The government shut down one bank and approved a merger between two others. Meanwhile, as Countrywide Financial Corp. grapples with losses and the exit package for its chief, a Florida mortgage company was launched and a Texas-based mortgage company is investing in adjustable-rate loans.
Capstead Mortgage Corp. today said it plans to offer 6.5 million common stock shares to the public. Underwriters have a 30-day option to purchase an additional 975,000 shares of common stock from the Dallas, Texas-based company. Aside from general corporate purposes, Capstead expects to use the proceeds to finance purchases of residential mortgage securities backed by government-guaranteed adjustable-rate mortgages.
Bear Stearns & Co. Inc. and Deutsche Bank Securities Inc. are acting as joint book-running managers for the offering, with Keefe, Bruyette & Woods,Inc. and JMP Securities LLC acting as co-managers, Capstead said.
Florida Bank Group Inc. announced it hired Randy Freese to lead its residential mortgage efforts under the name Florida Bank Mortgage. The bank also reportedly combined its operations in the greater Jacksonville area and will now operate them as Florida Bank of Jacksonville, which it acquired in September under the name of Cygnet Private Bank and recently combined with Bank of North Florida. Along with moving its headquarters to Jacksonville, Thomas E. Gibbs was appointed chairman and J. Stewart Baker was named president and CEO of the combined operation.
Florida Bank Group also said it opened Florida Bank of Sarasota on Thursday.
In connection with its proposed sale to Bank of America, Countrywide Financial Corp. said on Monday that its Chairman and Chief Executive Officer Angelo R. Mozilo decided to "voluntarily relinquish" his rights to $37.5 million in severance compensation.
He will not receive any cash payments in the merger or upon any related employment termination other than retirement benefits and deferred compensation he has already earned, the Calabasas, Calif.-based mortgage giant said, additionally noting Mozilo's forfeiture is much less than the $115 million "some third parties" had estimated for Mozilo's severance package pay.
"My primary focus today -- as it has been for the past 40 years -- is to do what is in the best interests of Countrywide's employees, customers and shareholders," Mozilo said in the prepared statement. "I believe this decision is the right thing to do as Countrywide works toward the successful completion of the merger with Bank of America."
The pending merger was also cited as the reason behind Countrywide's decision to cancel Tuesday's fourth quarter and full-year 2007 earnings Web cast and conference call.
But in its earnings report today, the company announced a fourth quarter net loss of $0.4 billion, better than the $1.2 billion loss in the prior quarter but worse than the $0.6 billion profit a year earlier.

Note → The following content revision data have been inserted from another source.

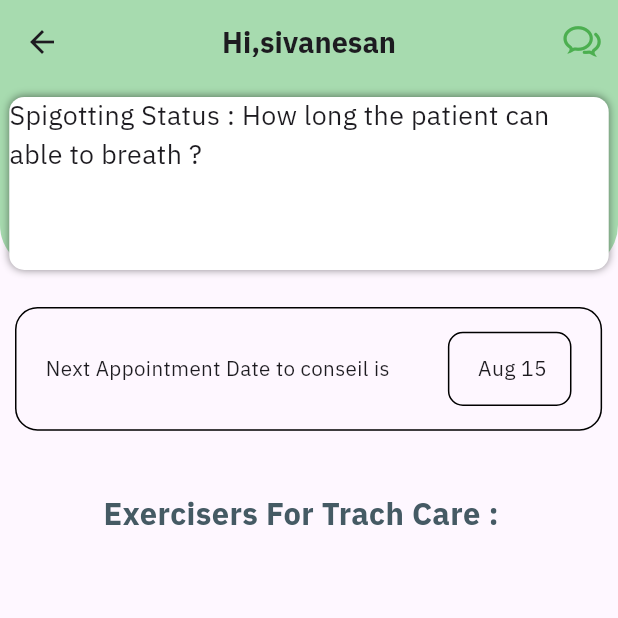
After one commit to SIVANESANTN31/TRACHCARE, a Flutter app: the PatientDashBoard screen opened directly, on a phone screen of 412 x 824 dp, the top half of it. The commit adds this screen. Run offline on Flutter 3.47's test engine with Material 3 defaults, Android fonts, the phone set to English and light mode, and no system bars; our stand-ins replace animate_do, gap, google_fonts, sizer.

Commit message:
patientdashboard is half completed

```diff
--- a/trachcare/lib/Screens/AuthScreens/PatientLogin copy.dart
+++ b/trachcare/lib/Screens/AuthScreens/PatientLogin copy.dart
@@ -3,6 +3,7 @@ import "package:flutter/material.dart";
 import "package:gap/gap.dart";
 import "package:sizer/sizer.dart";
 import "package:trachcare/Api/API_funcation/Login.dart";
+import "package:trachcare/Screens/Views/patient/PatientDashborad.dart";
 import "package:trachcare/components/Loginform.dart";
 import "package:trachcare/components/Titlebox.dart";
 import "package:trachcare/components/subhead.dart";
@@ -24,6 +25,9 @@ class _patientScreenloginState extends State<patientScreenlogin> {
         if (_formkey.currentState!.validate()) {
           _formkey.currentState!.save();
           LoginClassApi().Patientlogin();
+          Navigator.push(
+    context,
+    MaterialPageRoute(builder: (context) => PatientDashBoard()));
 
         }
   }
--- /dev/null
+++ b/trachcare/lib/Screens/Views/patient/PatientDashborad.dart
@@ -0,0 +1,107 @@
+import "package:flutter/cupertino.dart";
+import "package:flutter/material.dart";
+import "package:flutter/widgets.dart";
+import "package:gap/gap.dart";
+import "package:google_fonts/google_fonts.dart";
+import "package:sizer/sizer.dart";
+import "package:trachcare/components/Appbar.dart";
+import "package:trachcare/components/Navbardrawer.dart";
+import "package:trachcare/style/colors.dart";
+
+import "../../../style/Tropography.dart";
+
+class PatientDashBoard extends StatelessWidget {
+  const PatientDashBoard({super.key});
+
+  @override
+  Widget build(BuildContext context) {
+    return Scaffold(
+      appBar: Appbar(Name: "sivanesan",bottom: Bottom(),),
+      body: Stack(
+        children: [
+          // Your main content goes here
+          Column(
+           // crossAxisAlignment: CrossAxisAlignment.ce,
+            children: [
+              Gap(3.h),
+              Padding(
+                padding: const EdgeInsets.only(left: 10.0),
+                child: Container(
+                  width: 95.w,
+                  height: 10.h,
+                  decoration: BoxDecoration(border: Border.all(),borderRadius: BorderRadius.circular(15)),
+
+                  child: Row(
+                    mainAxisAlignment: MainAxisAlignment.spaceAround,
+                    crossAxisAlignment: CrossAxisAlignment.center,
+                    children: [
+                    Text("Next Appointment Date to conseil is",style: GoogleFonts.ibmPlexSans(
+                        textStyle: TextStyle(
+                            fontSize: 10.sp)),),
+
+                    Container(
+                      width: 20.w,
+                      height: 6.h,
+                      decoration: BoxDecoration(
+                        border: Border.all(),borderRadius: BorderRadius.circular(10)
+                      ),
+                      child: Center(child: Text(" Aug 15")),
+                    )
+                  ],),
+                ),
+              ),
+
+              Gap(5.h),
+
+              Text("Exercisers For Trach Care :",textAlign: TextAlign.left,style: GoogleFonts.ibmPlexSans(
+                        textStyle: TextStyle(
+
+                            fontSize: 15.sp,fontWeight: FontWeight.bold,color: Color(0XFF455A64)),))
+
+            ],
+          ),
+
+
+        ],
+      ),
+    );
+  }
+
+
+
+
+PreferredSizeWidget Bottom(){
+  return PreferredSize(
+       preferredSize: Size.fromHeight(40.0),
+       child: Positioned(
+              top: 0.0, // Position from the top of the screen
+              left: 25.0, // Position from the left of the screen
+              right: 25.0, // Position from the right of the screen
+              child: Container(
+                height: 14.h,
+                width: 97.w,
+
+                decoration: BoxDecoration(
+                  color: whiteColor,
+                  borderRadius: BorderRadius.circular(10),
+                  boxShadow: [
+                    BoxShadow(
+            color: BlackColor_light,
+            blurRadius: 4.0,
+          ),
+                  ]
+                ),
+                child: Column(
+                  children: [
+                    Text("Spigotting Status : How long the patient can able to breath ?",style: GoogleFonts.ibmPlexSans(
+                        textStyle: TextStyle(
+                            fontSize: 13.sp))
+                ,)
+                  ],
+                )
+              ),
+            ),
+     );
+}
+
+}
--- /dev/null
+++ b/trachcare/lib/components/Appbar.dart
@@ -0,0 +1,39 @@
+import 'package:flutter/cupertino.dart';
+import 'package:flutter/material.dart';
+import 'package:google_fonts/google_fonts.dart';
+import 'package:sizer/sizer.dart';
+import 'package:trachcare/style/colors.dart';
+
+class Appbar extends StatelessWidget implements PreferredSizeWidget {
+  final String Name;
+  final PreferredSizeWidget ? bottom;
+
+   Appbar({super.key, required this.Name,this.
+   bottom});
+
+  @override
+  Widget build(BuildContext context) {
+    return AppBar(backgroundColor: TitleColor,
+    shape:  RoundedRectangleBorder(
+    borderRadius: BorderRadius.vertical(
+      bottom: Radius.circular(30),
+    )),
+    // leading: Icon(Icons.menu),
+
+    centerTitle: true,
+    title: Text("Hi,${Name}",style:GoogleFonts.ibmPlexSans(
+                      textStyle: TextStyle(
+                          fontSize: 14.sp,
+
+                          fontWeight: FontWeight.bold)),),
+      actions: [
+        IconButton(onPressed: (){} ,icon: Icon(CupertinoIcons.chat_bubble_2,size: 29,color: Colors.green,))
+      ],
+     bottom: bottom
+      );
+  }
+
+  @override
+  // TODO: implement preferredSize
+  Size get preferredSize => Size.fromHeight(180);
+}
--- a/trachcare/lib/components/Loginform.dart
+++ b/trachcare/lib/components/Loginform.dart
@@ -21,7 +21,7 @@ LoginDataStore store = LoginDataStore();
   Widget build(BuildContext context) {
     return Container(
       width: 85.w,
-      height: 32.h,
+      height: 35.h,
       decoration: BoxDecoration(
           color: loginFormcolor, borderRadius: BorderRadius.circular(15)),
       child: Padding(
@@ -32,7 +32,7 @@ LoginDataStore store = LoginDataStore();
             children: [
               SizedBox(
                   width: 70.w,
-                  height: 6.h,
+                  height: 8.h,
                   child: TextFormField(
                     validator: (value) {
               if (value == null || value.isEmpty) {
@@ -58,7 +58,7 @@ LoginDataStore store = LoginDataStore();
               Gap(2.5.h),
               SizedBox(
                   width: 70.w,
-                  height: 6.h,
+                  height: 8.h,
                   child: TextFormField(
                     validator: (value) {
               if (value == null || value.isEmpty) {
@@ -93,12 +93,12 @@ LoginDataStore store = LoginDataStore();
                           fontWeight: FontWeight.bold)),
                 ),
               ),
-              Gap(1.h),
+              Gap(2.h),
               custom_Button(
                   text: "Signup",
                   width: 55,
                  button_funcation: Singup_button,
-                  height: 6,
+                  height: 6.5,
                   backgroundColor: TitleColor,
                   textcolor: whiteColor,
                   textSize: 13)
--- /dev/null
+++ b/trachcare/lib/components/Navbardrawer.dart
@@ -0,0 +1,10 @@
+import 'package:flutter/material.dart';
+
+class drawer extends StatelessWidget {
+  const drawer({super.key});
+
+  @override
+  Widget build(BuildContext context) {
+    return Drawer();
+  }
+}
--- a/trachcare/lib/main.dart
+++ b/trachcare/lib/main.dart
@@ -14,11 +14,6 @@ class MyApp extends StatelessWidget {
   @override
   Widget build(BuildContext context) {
 
-
-
-
-
-
     return Sizer(builder: (context, orientation, deviceType){
       return MaterialApp(
         debugShowCheckedModeBanner: false,
--- /dev/null
+++ b/trachcare/lib/style/Tropography.dart
@@ -0,0 +1,7 @@
+import "package:flutter/material.dart";
+import "package:google_fonts/google_fonts.dart";
+import "package:sizer/sizer.dart";
+
+TextStyle Nomal =  GoogleFonts.ibmPlexSans(
+                        textStyle: TextStyle(
+                            fontSize: 5));
--- a/trachcare/lib/style/colors.dart
+++ b/trachcare/lib/style/colors.dart
@@ -5,6 +5,7 @@ import 'package:trachcare/components/Loginform.dart';
 
 const whiteColor = Colors.white;
 const loginFormcolor = Color(0XFFFFD9A0);
-const BlackColor_light = Color.fromARGB(25, 0, 0, 0);
+const BlackColor_light = Color.fromARGB(115, 0, 0, 0);
 const admin_color = Color.fromARGB(255, 71, 215, 92);
 const TitleColor = Color(0XFFA7DBAF);
+const BlackColor = Colors.black;
```
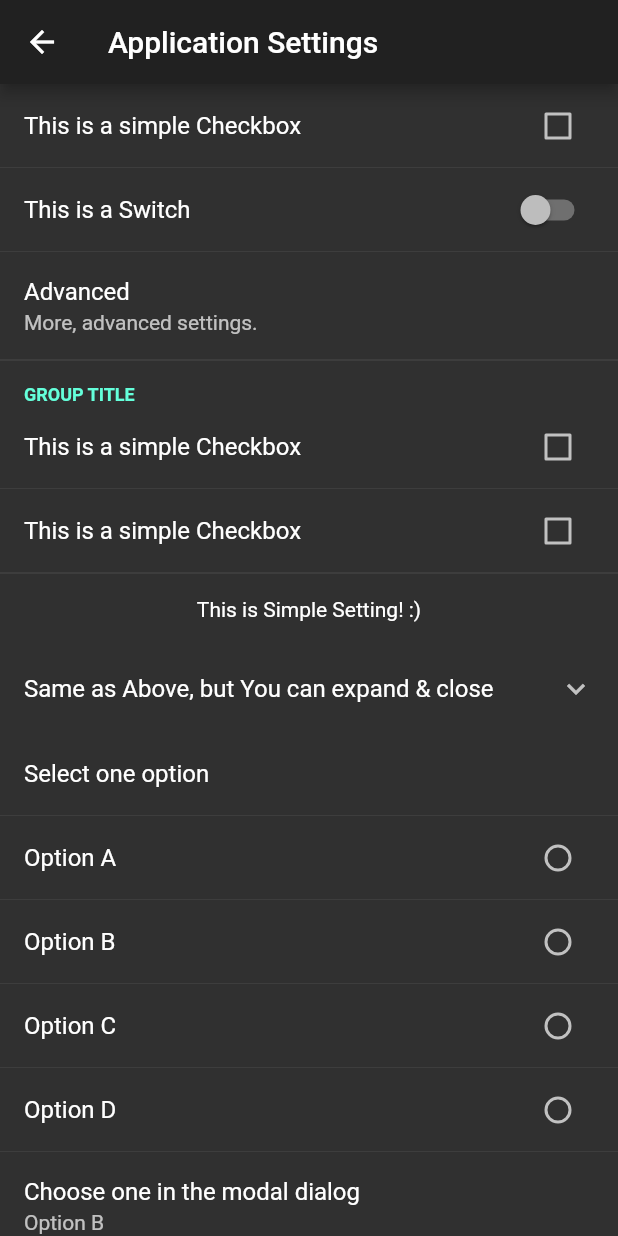
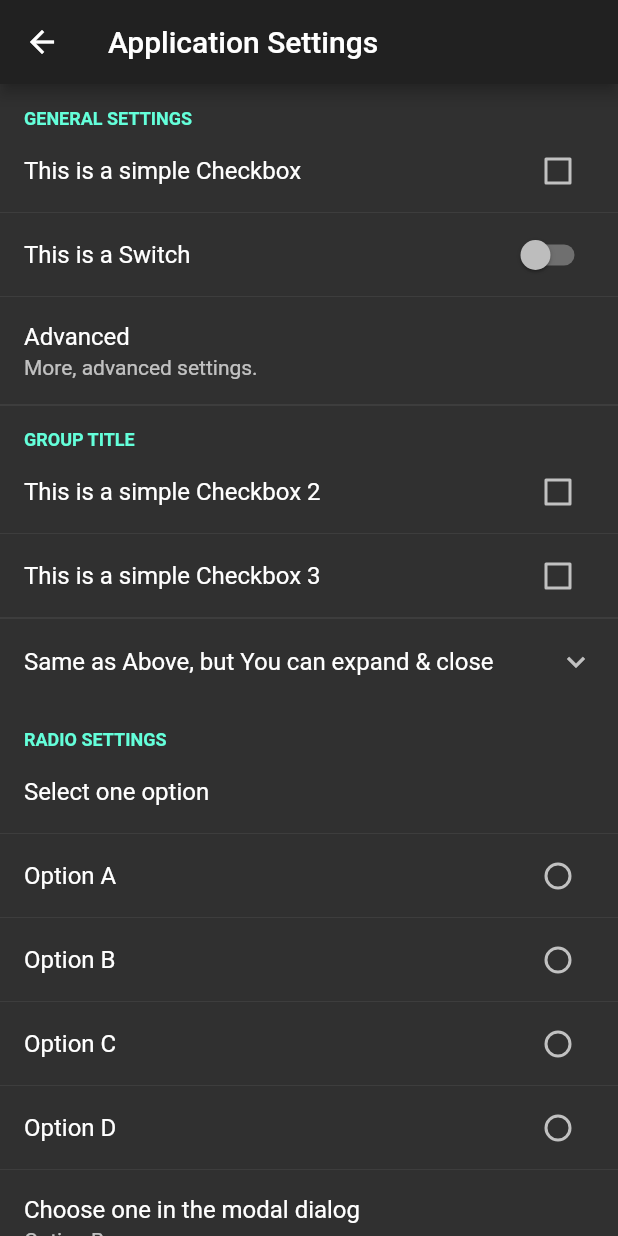
Before and after one commit to GAM3RG33K/flutter_settings_screens, a Flutter app: the screen it shows after launch, after a tap on "open settings", on a phone screen of 412 x 824 dp. Run offline on Flutter 3.47's test engine with Material 2 defaults, Android fonts, the phone set to English and light mode, and no system bars; our stand-ins replace hive, rxdart, shared_preferences; missing offline and left inert: flutter_material_color_picker; accounts and stored records are empty.

Commit message:
changes:  • update example by showing settings with proper category division  • do not allow change of the preference type if the app is Web App  • allow selection/toggle events on radio buttons, checkboxes or switches when clicked on the tile instead of the main widget.  • update Material color picker with more choices  • remove simple color selector dialog, seems not be used in mobile app

```diff
--- a/example/lib/app_settings_page.dart
+++ b/example/lib/app_settings_page.dart
@@ -13,6 +13,9 @@ class _AppSettingsState extends State<AppSettings> {
       child: SettingsScreen(
         title: "Application Settings",
         children: [
+          SettingsTileGroup(
+            title: 'General Settings',
+            children: <Widget>[
               CheckboxSettingsTile(
                 settingKey: 'key-check-box',
                 title: 'This is a simple Checkbox',
@@ -24,24 +27,32 @@ class _AppSettingsState extends State<AppSettings> {
               SimpleSettingsTile(
                 title: 'Advanced',
                 subtitle: 'More, advanced settings.',
-            screen: CheckboxSettingsTile(
+                screen: SettingsScreen(
+                  title: "Additional Settings",
+                  children: <Widget>[
+                    CheckboxSettingsTile(
                       settingKey: 'key-check-box-simple',
-              title: 'Sub menu',
+                      title: 'Sub menu option',
                     ),
+                    CheckboxSettingsTile(
+                      settingKey: 'key-check-box-simple-2',
+                      title: 'Sub menu option 2',
+                    )
+                  ],
+                ),
+              ),
+            ],
           ),
           SettingsTileGroup(
             title: 'Group title',
             children: [
               CheckboxSettingsTile(
                 settingKey: 'key-check-box-2',
-                title: 'This is a simple Checkbox',
+                title: 'This is a simple Checkbox 2',
               ),
               CheckboxSettingsTile(
                 settingKey: 'key-check-box-3',
-                title: 'This is a simple Checkbox',
-              ),
-              SettingsContainer(
-                child: Text('This is Simple Setting! :)'),
+                title: 'This is a simple Checkbox 3',
               ),
             ],
           ),
@@ -61,6 +72,9 @@ class _AppSettingsState extends State<AppSettings> {
               ),
             ],
           ),
+          SettingsTileGroup(
+            title: 'Radio Settings',
+            children: <Widget>[
               RadioSettingsTile(
                 settingKey: 'key-radio',
                 title: 'Select one option',
@@ -82,6 +96,8 @@ class _AppSettingsState extends State<AppSettings> {
                 },
                 defaultKey: 'b',
               ),
+            ],
+          ),
           SliderSettingsTile(
             settingKey: 'key-slider',
             title: 'Rate this app',
@@ -91,6 +107,9 @@ class _AppSettingsState extends State<AppSettings> {
             maxValue: 5.0,
             step: 0.5,
           ),
+          SettingsContainer(
+            child: Text('Category Separator 2'),
+            children: <Widget>[
               TextFieldModalSettingsTile(
                 settingKey: 'key-text-field',
                 title: 'Type your email',
@@ -104,17 +123,11 @@ class _AppSettingsState extends State<AppSettings> {
                 title: 'Set User Password',
                 obscureText: true,
               ),
-          SimpleColorPickerSettingsTile(
-            settingKey: 'key-color-picker',
-            title: 'Color Picker',
-            cancelCaption: 'Keep the old value',
-            okCaption: 'Select new',
-            confirmText:
-                'Are you sure want to modify the previously selected color?',
-            confirmModalTitle: 'Are you sure?',
-            confirmModalCancelCaption: 'Keep the old one',
-            confirmModalConfirmCaption: 'Yes, I am sure',
+            ],
           ),
+          SettingsTileGroup(
+            title: 'Color settings',
+            children: <Widget>[
               MaterialColorPickerSettingsTile(
                 settingKey: 'key-color-picker-2',
                 title: 'Color Picker',
@@ -127,6 +140,8 @@ class _AppSettingsState extends State<AppSettings> {
                 confirmModalConfirmCaption: 'Yes, I am sure',
               )
             ],
+          )
+        ],
       ),
     );
   }
--- a/example/lib/main.dart
+++ b/example/lib/main.dart
@@ -1,3 +1,4 @@
+import 'package:flutter/foundation.dart';
 import 'package:flutter/material.dart';
 import 'package:flutter_settings_screens/flutter_settings_screens.dart';
 import 'package:flutter_settings_screens_example/app_settings_page.dart';
@@ -84,6 +85,9 @@ class _MyHomePageState extends State<MyHomePage> {
         Switch(
             value: _isUsingHive,
             onChanged: (newVal) {
+              if (kIsWeb) {
+                return;
+              }
               _isUsingHive = newVal;
               setState(() {
                 initSettings();
--- a/pubspec.yaml
+++ b/pubspec.yaml
@@ -17,7 +17,8 @@ dependencies:
   rxdart: ^0.22.6
 
   # library for showing a color picker
-  flutter_colorpicker: ^0.2.6
+  flutter_material_color_picker: ^1.0.5
+
 
   #library to access storage directories
   path_provider: ^1.4.4
```
Also changed, not shown: lib/src/settings_screen.dart (+20 -150 lines), example/pubspec.lock, pubspec.lock, 1 other file. Lines whose indentation alone changed are shown as unchanged.
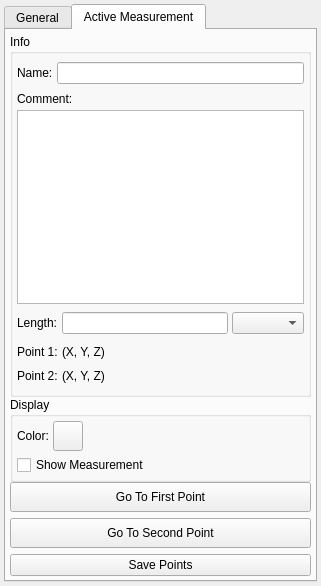
Old version of the form src/Interface/ToolInterface/MeasurementToolInterface.ui in the repository SCIInstitute/Seg3D.
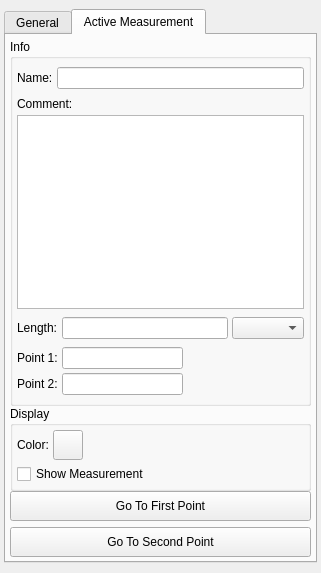
New version of the form. Custom widgets are drawn as their Qt base class.

Commit message: Copy/Paste points

Diff of the .ui file:
```diff
--- a/src/Interface/ToolInterface/MeasurementToolInterface.ui
+++ b/src/Interface/ToolInterface/MeasurementToolInterface.ui
@@ -778,15 +778,9 @@
                           </widget>
                          </item>
                          <item>
-                          <widget class="QLabel" name="p0_value_">
-                           <property name="sizePolicy">
-                            <sizepolicy hsizetype="Preferred" vsizetype="Maximum">
-                             <horstretch>0</horstretch>
-                             <verstretch>0</verstretch>
-                            </sizepolicy>
-                           </property>
-                           <property name="text">
-                            <string>(X, Y, Z)</string>
+                          <widget class="QLineEdit" name="p0_value_">
+                           <property name="readOnly">
+                            <bool>true</bool>
                            </property>
                           </widget>
                          </item>
@@ -838,15 +832,9 @@
                           </widget>
                          </item>
                          <item>
-                          <widget class="QLabel" name="p1_value_">
-                           <property name="sizePolicy">
-                            <sizepolicy hsizetype="Preferred" vsizetype="Maximum">
-                             <horstretch>0</horstretch>
-                             <verstretch>0</verstretch>
-                            </sizepolicy>
-                           </property>
-                           <property name="text">
-                            <string>(X, Y, Z)</string>
+                          <widget class="QLineEdit" name="p1_value_">
+                           <property name="readOnly">
+                            <bool>true</bool>
                            </property>
                           </widget>
                          </item>
@@ -1052,13 +1040,6 @@
                   </property>
                  </widget>
                 </item>
-                <item>
-                 <widget class="QPushButton" name="savePoints">
-                  <property name="text">
-                   <string>Save Points</string>
-                  </property>
-                 </widget>
-                </item>
                </layout>
               </widget>
              </item>
```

For the full year, the net loss was $0.7 billion, worse than the $2.7 billion profit during 2006.
Earnings were impacted by a $0.4 billion write-down of $7.0 billion in nonconforming loans transferred to its held-for-investment portfolio, 0.1 billion in restructuring charges
"Countrywide's results for the fourth quarter of 2007 were adversely impacted by further credit deterioration across the industry and continued illiquidity in the secondary mortgage markets," Mozilo said in the report. "These factors resulted in increased charges associated with the building of higher loss reserves on our residential loan portfolio as well as impairment related to HELOC securitizations that exceeded those previously anticipated by the company."
Countrywide noted that it recorded impairment losses of $704 million during the latest quarter as a result of deferred repayments from home equity line-of-credit securitizations for advances. The delay resulted from rapid amortization which is triggered when loan losses increase beyond a specified threshold or duration, leaving reimbursement for advances outstanding until senior bondholders and monoline insurers are paid.
Friday also saw the Office of the Comptroller of the Currency close down Douglass National Bank and name the Federal Deposit Insurance Corp. as the receiver. The office cited the Kansas City, Kan.-based bank had experienced "substantial dissipation of assets and earnings due to unsafe and unsound practices," and was likely incur further losses that would deplete potentially all of its capital, making it unlikely that it would become adequately capitalized without federal assistance.
The FDIC said the failed bank's deposits of $53.5 million were transferred to Liberty Bank and Trust Co., which reopened the failed bank's three offices as its own branches Monday.
As for Douglass' $58.5 million in assets, New Orleans, La.-based Liberty Bank will reportedly purchase $55.7 million at book value, less a discount of $6.1 million, while the FDIC will retain $2.8 million for later disposition.
Meanwhile, The PNC Financial Services Group Inc. is getting closer to acquire Sterling Financial Corp., as the Federal Reserve Board has approved their merger application. While a commenter of the merger proposal had alleged the banks' mortgage lending to low- to moderate-income minority in the New York-New Jersey-Pennsylvania regional area was insufficient, the Fed's examiners found the lending practices to be compliant. The reported $565 million stock-and-cash deal must be consummated by April 25, the Fed's announcement indicated.